The mood in the crisis plagued euro periphery is different, of course. To those opposing the euro in Greece, Cyprus or Italy, the euro and its policies are unwanted diktats from Brussels, Frankfurt and Berlin – policies designed to compel economic reforms that would have never been undertaken on their own.
And watched from across the British channel, at least by those inclined to read tabloid newspapers, the euro is just the way in which Germany belatedly won the war. What Hitler’s panzers did not achieve, modern-day Germans manage by virtue of their economic strength: to become the rulers of Europe.
Opposition to the European Union’s euro policies is not only fragmented across the continent. The national anti-euro narratives are not even compatible.
There is no way in which, say, a German concerned about inflation, competitiveness and his own tax burden would join forces with a Greek anti-austerity protester. Both may be convinced that the Euro is the root of all evil – but for entirely different reasons. To the German, the euro would be responsible for Greek profligacy before the crisis; to the Greek it would be blamed for German imposed austerity during the crisis. Anti-euro campaigners in the rich core of the EU want the exact opposite of what anti-euro campaigners call for in the European periphery.
In most European countries, there are now eurosceptical movements. But their political philosophies could not be more different.
Thus the United Kingdom Independence Party, the ‘Alternative für Deutschland’, and Austria’s ‘Team Stronach’ could all broadly be characterised as anti-EU and economically liberal – though they certainly differ on many questions of substance and style.

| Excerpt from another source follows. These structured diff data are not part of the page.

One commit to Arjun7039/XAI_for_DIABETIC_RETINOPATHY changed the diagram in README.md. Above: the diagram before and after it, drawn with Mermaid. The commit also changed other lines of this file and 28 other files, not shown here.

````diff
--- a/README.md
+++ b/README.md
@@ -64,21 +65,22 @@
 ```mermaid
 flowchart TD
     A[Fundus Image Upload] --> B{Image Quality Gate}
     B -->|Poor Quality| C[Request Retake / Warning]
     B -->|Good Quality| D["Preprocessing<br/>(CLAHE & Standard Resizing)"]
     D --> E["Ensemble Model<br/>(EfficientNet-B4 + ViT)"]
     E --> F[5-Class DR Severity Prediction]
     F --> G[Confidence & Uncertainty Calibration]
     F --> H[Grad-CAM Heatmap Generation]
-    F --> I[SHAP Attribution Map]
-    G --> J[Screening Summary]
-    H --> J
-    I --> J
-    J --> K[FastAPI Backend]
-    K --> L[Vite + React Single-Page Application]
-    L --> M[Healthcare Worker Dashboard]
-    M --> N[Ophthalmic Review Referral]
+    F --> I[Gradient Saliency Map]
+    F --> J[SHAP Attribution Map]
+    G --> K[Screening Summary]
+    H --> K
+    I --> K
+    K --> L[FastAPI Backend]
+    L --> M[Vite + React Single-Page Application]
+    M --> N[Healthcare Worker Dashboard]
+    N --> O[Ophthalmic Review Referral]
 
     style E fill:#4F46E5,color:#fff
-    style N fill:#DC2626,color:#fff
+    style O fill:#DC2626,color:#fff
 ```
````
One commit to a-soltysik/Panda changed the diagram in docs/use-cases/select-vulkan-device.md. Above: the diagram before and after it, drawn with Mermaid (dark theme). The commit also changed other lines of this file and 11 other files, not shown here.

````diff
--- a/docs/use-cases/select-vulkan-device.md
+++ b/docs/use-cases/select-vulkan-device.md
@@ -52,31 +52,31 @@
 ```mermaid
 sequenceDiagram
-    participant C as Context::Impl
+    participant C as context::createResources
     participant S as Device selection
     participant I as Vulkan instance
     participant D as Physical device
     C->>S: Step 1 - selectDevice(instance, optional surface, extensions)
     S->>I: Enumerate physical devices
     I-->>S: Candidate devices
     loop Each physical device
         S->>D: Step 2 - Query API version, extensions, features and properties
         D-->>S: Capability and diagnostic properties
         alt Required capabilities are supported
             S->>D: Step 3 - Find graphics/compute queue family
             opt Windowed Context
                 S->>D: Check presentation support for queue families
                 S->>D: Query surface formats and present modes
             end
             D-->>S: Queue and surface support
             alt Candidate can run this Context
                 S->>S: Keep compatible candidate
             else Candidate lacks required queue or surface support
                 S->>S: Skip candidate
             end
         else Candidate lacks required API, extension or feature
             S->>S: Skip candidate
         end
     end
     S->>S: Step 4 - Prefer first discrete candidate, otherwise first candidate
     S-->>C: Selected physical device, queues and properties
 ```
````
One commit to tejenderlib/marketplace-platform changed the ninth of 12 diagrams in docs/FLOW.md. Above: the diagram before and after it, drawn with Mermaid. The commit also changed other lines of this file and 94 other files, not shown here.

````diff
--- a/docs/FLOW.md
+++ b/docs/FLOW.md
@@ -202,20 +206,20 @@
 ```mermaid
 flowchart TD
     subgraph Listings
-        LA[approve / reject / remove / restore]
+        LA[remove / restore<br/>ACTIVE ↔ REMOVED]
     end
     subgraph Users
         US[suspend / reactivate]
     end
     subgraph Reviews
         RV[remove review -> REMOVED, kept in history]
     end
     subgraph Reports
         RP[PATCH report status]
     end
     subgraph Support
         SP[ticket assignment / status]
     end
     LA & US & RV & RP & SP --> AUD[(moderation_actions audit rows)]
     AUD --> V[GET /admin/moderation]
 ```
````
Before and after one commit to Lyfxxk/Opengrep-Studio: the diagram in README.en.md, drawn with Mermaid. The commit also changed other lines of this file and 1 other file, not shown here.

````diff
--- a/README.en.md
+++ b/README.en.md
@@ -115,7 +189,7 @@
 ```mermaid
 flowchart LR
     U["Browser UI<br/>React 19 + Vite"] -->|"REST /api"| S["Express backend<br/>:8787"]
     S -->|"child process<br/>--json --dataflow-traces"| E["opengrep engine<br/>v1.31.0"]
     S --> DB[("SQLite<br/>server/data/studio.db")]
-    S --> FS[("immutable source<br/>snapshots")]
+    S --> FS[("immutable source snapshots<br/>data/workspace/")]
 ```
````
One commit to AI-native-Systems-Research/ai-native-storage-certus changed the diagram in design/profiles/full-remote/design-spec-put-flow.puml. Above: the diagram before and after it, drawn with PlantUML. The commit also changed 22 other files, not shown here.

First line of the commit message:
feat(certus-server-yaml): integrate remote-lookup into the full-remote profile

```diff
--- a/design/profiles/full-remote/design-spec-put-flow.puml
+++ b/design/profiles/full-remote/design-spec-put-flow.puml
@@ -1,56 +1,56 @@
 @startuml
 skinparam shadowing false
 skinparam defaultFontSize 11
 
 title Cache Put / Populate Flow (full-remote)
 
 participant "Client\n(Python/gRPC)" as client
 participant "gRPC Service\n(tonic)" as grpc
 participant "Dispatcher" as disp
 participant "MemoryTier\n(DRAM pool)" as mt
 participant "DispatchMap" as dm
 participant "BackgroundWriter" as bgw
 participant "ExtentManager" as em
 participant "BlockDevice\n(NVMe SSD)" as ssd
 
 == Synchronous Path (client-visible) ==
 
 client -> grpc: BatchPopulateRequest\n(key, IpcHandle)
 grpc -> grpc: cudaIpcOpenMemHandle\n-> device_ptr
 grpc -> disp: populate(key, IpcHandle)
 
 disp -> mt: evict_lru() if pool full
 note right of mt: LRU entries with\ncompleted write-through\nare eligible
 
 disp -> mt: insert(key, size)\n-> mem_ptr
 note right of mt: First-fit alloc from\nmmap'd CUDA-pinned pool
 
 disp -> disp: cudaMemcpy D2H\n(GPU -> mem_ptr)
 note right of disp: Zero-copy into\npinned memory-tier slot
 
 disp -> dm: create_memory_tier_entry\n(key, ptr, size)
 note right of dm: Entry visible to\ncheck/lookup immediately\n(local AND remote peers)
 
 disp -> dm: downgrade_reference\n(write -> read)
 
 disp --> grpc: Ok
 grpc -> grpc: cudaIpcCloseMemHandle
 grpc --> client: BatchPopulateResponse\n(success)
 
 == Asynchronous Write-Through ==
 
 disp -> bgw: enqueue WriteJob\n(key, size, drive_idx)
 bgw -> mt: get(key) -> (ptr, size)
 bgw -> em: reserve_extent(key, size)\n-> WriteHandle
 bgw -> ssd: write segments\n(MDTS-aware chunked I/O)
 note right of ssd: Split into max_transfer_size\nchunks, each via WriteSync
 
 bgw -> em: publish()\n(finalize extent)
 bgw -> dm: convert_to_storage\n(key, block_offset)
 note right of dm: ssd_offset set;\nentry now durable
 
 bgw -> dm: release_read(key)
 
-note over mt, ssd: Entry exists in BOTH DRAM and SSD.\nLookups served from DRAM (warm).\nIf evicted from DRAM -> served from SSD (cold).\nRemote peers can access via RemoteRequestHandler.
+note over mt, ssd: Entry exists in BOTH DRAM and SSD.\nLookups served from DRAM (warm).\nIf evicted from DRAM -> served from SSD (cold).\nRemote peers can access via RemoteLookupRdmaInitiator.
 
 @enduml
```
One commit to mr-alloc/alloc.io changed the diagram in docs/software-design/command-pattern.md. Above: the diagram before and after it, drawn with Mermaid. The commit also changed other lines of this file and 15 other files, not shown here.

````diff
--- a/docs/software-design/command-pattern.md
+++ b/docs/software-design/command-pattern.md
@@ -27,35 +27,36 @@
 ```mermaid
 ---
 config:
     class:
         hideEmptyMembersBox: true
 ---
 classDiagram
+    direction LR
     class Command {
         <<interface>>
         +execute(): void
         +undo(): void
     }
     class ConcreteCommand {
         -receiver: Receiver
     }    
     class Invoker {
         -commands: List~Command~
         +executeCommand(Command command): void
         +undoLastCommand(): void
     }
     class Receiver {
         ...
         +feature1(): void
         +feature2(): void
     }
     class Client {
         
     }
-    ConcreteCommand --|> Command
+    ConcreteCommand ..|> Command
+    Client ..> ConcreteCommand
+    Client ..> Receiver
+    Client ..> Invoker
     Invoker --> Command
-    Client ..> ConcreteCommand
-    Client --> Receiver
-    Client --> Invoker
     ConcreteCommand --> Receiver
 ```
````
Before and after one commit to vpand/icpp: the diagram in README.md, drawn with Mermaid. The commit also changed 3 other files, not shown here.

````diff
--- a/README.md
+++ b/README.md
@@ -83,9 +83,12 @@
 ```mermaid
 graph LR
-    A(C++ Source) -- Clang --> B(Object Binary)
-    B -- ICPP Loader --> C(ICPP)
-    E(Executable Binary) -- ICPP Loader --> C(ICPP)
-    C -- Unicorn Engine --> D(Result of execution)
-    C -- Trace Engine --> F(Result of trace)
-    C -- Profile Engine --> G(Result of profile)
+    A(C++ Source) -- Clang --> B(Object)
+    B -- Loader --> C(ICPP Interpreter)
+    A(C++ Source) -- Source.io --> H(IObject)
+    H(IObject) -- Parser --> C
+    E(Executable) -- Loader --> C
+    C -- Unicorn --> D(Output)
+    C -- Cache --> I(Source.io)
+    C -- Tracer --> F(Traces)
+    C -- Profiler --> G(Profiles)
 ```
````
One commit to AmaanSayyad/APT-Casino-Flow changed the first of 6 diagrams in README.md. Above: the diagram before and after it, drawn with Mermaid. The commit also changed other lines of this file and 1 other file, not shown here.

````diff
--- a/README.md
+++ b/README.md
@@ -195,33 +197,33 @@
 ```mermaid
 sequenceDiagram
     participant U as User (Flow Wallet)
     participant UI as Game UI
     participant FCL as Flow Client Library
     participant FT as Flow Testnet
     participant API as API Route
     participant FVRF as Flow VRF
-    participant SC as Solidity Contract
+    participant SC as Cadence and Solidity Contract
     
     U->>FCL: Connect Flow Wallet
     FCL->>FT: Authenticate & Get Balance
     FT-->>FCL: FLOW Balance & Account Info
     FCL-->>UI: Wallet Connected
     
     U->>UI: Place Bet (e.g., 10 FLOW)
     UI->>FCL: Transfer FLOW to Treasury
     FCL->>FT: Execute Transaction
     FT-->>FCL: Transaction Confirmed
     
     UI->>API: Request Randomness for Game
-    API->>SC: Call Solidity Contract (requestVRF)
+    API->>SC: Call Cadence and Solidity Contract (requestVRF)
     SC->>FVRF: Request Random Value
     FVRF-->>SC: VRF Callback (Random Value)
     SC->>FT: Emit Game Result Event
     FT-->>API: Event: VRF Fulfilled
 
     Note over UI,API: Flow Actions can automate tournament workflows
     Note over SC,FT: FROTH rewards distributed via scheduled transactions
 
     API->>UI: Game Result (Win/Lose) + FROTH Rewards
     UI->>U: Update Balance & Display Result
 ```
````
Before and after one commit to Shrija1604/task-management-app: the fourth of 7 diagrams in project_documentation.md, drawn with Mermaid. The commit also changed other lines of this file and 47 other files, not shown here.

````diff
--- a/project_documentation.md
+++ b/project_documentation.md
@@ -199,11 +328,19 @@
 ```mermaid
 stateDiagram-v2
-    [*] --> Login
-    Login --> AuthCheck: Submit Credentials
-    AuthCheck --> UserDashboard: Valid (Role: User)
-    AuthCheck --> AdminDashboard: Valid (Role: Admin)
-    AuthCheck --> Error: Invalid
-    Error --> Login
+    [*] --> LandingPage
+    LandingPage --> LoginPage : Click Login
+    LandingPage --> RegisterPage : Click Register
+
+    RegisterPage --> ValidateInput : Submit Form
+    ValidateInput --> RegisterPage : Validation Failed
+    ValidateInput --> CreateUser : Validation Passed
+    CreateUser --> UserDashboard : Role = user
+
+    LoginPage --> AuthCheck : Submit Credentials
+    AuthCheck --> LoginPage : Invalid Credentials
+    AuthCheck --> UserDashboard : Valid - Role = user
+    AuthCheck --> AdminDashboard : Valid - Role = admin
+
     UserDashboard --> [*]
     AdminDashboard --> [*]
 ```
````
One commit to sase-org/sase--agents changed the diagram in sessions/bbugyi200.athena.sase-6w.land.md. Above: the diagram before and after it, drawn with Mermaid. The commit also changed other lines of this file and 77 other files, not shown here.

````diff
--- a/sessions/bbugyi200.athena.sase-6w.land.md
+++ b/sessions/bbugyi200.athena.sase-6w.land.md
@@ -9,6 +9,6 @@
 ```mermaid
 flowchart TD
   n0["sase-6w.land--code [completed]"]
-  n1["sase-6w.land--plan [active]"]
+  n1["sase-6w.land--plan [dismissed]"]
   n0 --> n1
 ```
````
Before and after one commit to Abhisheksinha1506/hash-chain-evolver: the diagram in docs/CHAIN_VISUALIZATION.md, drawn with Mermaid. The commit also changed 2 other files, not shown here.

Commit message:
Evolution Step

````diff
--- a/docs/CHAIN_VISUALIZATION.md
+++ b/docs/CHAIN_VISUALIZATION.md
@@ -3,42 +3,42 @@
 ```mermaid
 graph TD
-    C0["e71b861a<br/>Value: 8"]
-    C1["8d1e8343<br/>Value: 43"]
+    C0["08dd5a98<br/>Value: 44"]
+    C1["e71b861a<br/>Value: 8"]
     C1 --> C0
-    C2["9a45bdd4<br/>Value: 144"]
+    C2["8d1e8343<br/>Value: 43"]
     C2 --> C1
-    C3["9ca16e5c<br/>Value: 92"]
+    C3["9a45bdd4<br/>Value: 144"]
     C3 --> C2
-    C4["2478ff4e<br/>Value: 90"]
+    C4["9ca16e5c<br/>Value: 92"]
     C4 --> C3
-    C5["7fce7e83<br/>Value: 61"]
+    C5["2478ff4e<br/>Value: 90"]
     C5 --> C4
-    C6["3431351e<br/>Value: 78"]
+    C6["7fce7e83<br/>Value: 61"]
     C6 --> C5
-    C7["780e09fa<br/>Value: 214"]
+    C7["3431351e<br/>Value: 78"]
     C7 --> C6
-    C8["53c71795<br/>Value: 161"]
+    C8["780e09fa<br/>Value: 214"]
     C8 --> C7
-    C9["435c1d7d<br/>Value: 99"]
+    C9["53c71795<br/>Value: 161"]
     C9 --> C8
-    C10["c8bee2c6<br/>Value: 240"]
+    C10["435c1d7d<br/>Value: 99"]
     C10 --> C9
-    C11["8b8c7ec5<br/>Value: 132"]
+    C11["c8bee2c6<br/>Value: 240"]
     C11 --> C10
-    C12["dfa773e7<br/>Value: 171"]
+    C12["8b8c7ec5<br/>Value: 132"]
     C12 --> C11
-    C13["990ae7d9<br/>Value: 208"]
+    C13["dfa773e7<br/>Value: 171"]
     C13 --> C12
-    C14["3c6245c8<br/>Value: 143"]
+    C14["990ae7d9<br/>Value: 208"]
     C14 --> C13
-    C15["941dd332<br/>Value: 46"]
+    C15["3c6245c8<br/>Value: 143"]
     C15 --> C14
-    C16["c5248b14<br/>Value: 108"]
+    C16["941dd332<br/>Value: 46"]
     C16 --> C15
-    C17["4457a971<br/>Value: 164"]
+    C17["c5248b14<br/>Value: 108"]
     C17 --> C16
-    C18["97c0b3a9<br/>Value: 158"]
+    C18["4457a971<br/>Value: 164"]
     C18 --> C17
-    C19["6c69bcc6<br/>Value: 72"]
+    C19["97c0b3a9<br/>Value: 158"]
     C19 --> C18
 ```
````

Meanwhile, Beppe Grillo’s Five Star Movement in Italy or the Coalition of the Radical Left (Syriza) under their leader Alexis Tsipras in Greece find the reasons for their anti-euro stance in the rejection of EU mandated policies of economic reform and budget cuts.
The European Union has always suffered from its inability to unite the continent behind its common causes. Ironically, its critics are facing the exact same difficulty. They are too diverse in outlook and opinion to effectively challenge the received EU orthodoxy.
Political opposition to the euro has been made even more difficult by being labelled extreme or reactionary in some countries. In Germany, for example, being in favour of ever closer European integration was long seen as a prerequisite of political respectability. No political party wishing to remain electable would have dared to deviate from this post-war democratic consensus.
The newly founded ‘Alternative für Deutschland’, led by a distinguished economics professor from Hamburg, has had to defend itself against allegations of political extremism from the start. And yet, if there is anything that is extreme about the party, it is its willingness to play by the rules of European democracy.
Germany’s new eurosceptical party describes itself as pro-European and even pro-EU despite its insistence that the introduction of the euro was a mistake that ought to be corrected. However, as far as the Alternative is concerned, the end of the eurozone should come about as the result of renegotiations among the members of the eurozone.
As the party explains it on its website, there should be “an orderly dissolution of the eurozone”. Which probably means something akin to a structured end to complete chaos, or anarchy overcome by mutual agreement.
The Alternative’s views are hardly radical because they still try to find some new kind of consensus between eurozone countries. It is all somehow reminiscent of Lenin’s famous dictum that German revolutionaries would not storm a railway station without first buying a platform ticket.
If some German commentators are concerned about the perceived extremism of the Alternative it says more about the country’s consensus obsessed culture than about the new party’s political platform.
But as long as Europe’s different anti-euro movements are hopelessly fragmented, the chances are close to zero that there will be any meaningful opposition to the EU’s policies towards the euro, let alone to monetary union itself.
The euro will eventually fail because of all its inherent contradictions and design-flaws. But political opposition will not have contributed much to its downfall.